II’m sipping a sparkling dry rosé with a friend, catching up and lamenting how the pandemic has thrown my workout routine to hell. It has been virtually impossible to find that enthusiasm to “get back on the bandwagon” again. I went from exercise being a fixture in my daily routine (Pilates, spinning, walking, running, personal training) to not having the energy to get off the couch and walk my dog.
As I’m sure many of you can understand, particularly given that this has been a bit of an epidemic within a pandemic, this has also had its own detrimental effects on mental health.
After listening to my ventilation session, said friend stops me and says that he has a possible solution. “I have something your Virgo brain is going to love,” she says. “AI Trainings”.
Turns out he’s discovered a new way to exercise in an unsuspecting San Diego studio: the Smart Fit method. The plan consists of three 20-minute training sessions per week, customized to your personal abilities based on artificial intelligence. And with just one hour total each week, she (along with a few friends of hers) was making massive changes in her body composition, strength, and endurance.

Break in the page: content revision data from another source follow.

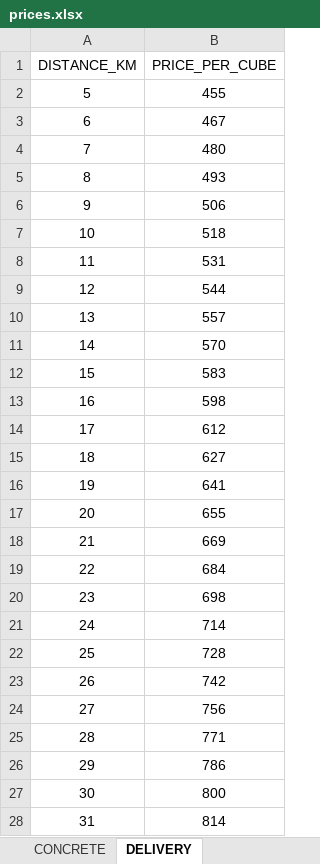
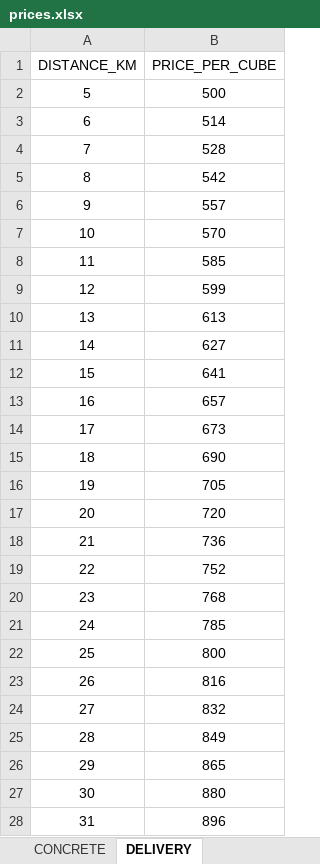
Before and after one commit to AndersenGAV/beton-calculation-bot, an Excel workbook: prices/prices.xlsx, sheet DELIVERY, drawn as a sheet; only a part is shown; values as stored, in another font and other column widths than the file's, no borders; the diff covers the shown part only; the diff names each change by its address in the sheet, - before the commit and + after, or states it on an @@ line.

Commit message:
Add files via upload

```diff
--- a/prices/prices.xlsx (sheet DELIVERY)
+++ b/prices/prices.xlsx (sheet DELIVERY)
-B2 (PRICE_PER_CUBE): 455
+B2 (PRICE_PER_CUBE): 500
-B3 (PRICE_PER_CUBE): 467
+B3 (PRICE_PER_CUBE): 514
-B4 (PRICE_PER_CUBE): 480
+B4 (PRICE_PER_CUBE): 528
-B5 (PRICE_PER_CUBE): 493
+B5 (PRICE_PER_CUBE): 542
-B6 (PRICE_PER_CUBE): 506
+B6 (PRICE_PER_CUBE): 557
-B7 (PRICE_PER_CUBE): 518
+B7 (PRICE_PER_CUBE): 570
-B8 (PRICE_PER_CUBE): 531
+B8 (PRICE_PER_CUBE): 585
-B9 (PRICE_PER_CUBE): 544
+B9 (PRICE_PER_CUBE): 599
-B10 (PRICE_PER_CUBE): 557
+B10 (PRICE_PER_CUBE): 613
-B11 (PRICE_PER_CUBE): 570
+B11 (PRICE_PER_CUBE): 627
-B12 (PRICE_PER_CUBE): 583
+B12 (PRICE_PER_CUBE): 641
-B13 (PRICE_PER_CUBE): 598
+B13 (PRICE_PER_CUBE): 657
-B14 (PRICE_PER_CUBE): 612
+B14 (PRICE_PER_CUBE): 673
-B15 (PRICE_PER_CUBE): 627
+B15 (PRICE_PER_CUBE): 690
-B16 (PRICE_PER_CUBE): 641
+B16 (PRICE_PER_CUBE): 705
-B17 (PRICE_PER_CUBE): 655
+B17 (PRICE_PER_CUBE): 720
-B18 (PRICE_PER_CUBE): 669
+B18 (PRICE_PER_CUBE): 736
-B19 (PRICE_PER_CUBE): 684
+B19 (PRICE_PER_CUBE): 752
-B20 (PRICE_PER_CUBE): 698
+B20 (PRICE_PER_CUBE): 768
-B21 (PRICE_PER_CUBE): 714
+B21 (PRICE_PER_CUBE): 785
-B22 (PRICE_PER_CUBE): 728
+B22 (PRICE_PER_CUBE): 800
-B23 (PRICE_PER_CUBE): 742
+B23 (PRICE_PER_CUBE): 816
-B24 (PRICE_PER_CUBE): 756
+B24 (PRICE_PER_CUBE): 832
-B25 (PRICE_PER_CUBE): 771
+B25 (PRICE_PER_CUBE): 849
-B26 (PRICE_PER_CUBE): 786
+B26 (PRICE_PER_CUBE): 865
-B27 (PRICE_PER_CUBE): 800
+B27 (PRICE_PER_CUBE): 880
-B28 (PRICE_PER_CUBE): 814
+B28 (PRICE_PER_CUBE): 896
```
Also changed, not shown: 39 edited cells elsewhere in this sheet, sheet CONCRETE.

Nestled between surfer dive bars and a Patagonian store, overlooking the Pacific, this boutique personal training studio is filled with machines that look like a cross between medieval torture devices and Chuck Norris’ total gym. And, of course, a NASA machine appeared. Science!
When you sign up for Smart Fit, you have access to all machines, but the method in Smart Fit Method is that you have three sessions a week; one on each machine. And for each of those sessions, you’ll be in and out in 20 minutes (unless you’re staying to recover). You can walk-in or sign up for six-week challenges or an annual membership starting at $299 per month.
The ARX Smart 3 and Smart 5
Possibly the scariest of the bunch, and the one that definitely looks like a torture device, this set of strength machines comprises leg presses, chest presses, rows, overhead presses, pulldowns, and more. It uses a computer controlled motor to adjust to the exact amount of resistance you need for each repetition. The machines also save your preset range of motion, height, and limb length (like an advanced version of the driver’s seat presets in your car). And the screen allows you to monitor in real time how much you are lifting, lowering, pushing, pulling and resisting in your concentric and eccentric movements.
My favorite. This NASA-developed machine connects you to tubes and cuffs and makes you feel like an elite athlete. Vasper uses super cold water in the muffs around his legs, arms, and neck to lower his body temperature. He also creates a blood flow restriction by squeezing his appendages into fists to optimize his workout, add to the “burn” and much more. Apparently this is also a favorite of Dave Asprey (the founder of Bulletproof), and it’s hard to find outside of ultra-elite, ultra-expensive boutique fitness studios.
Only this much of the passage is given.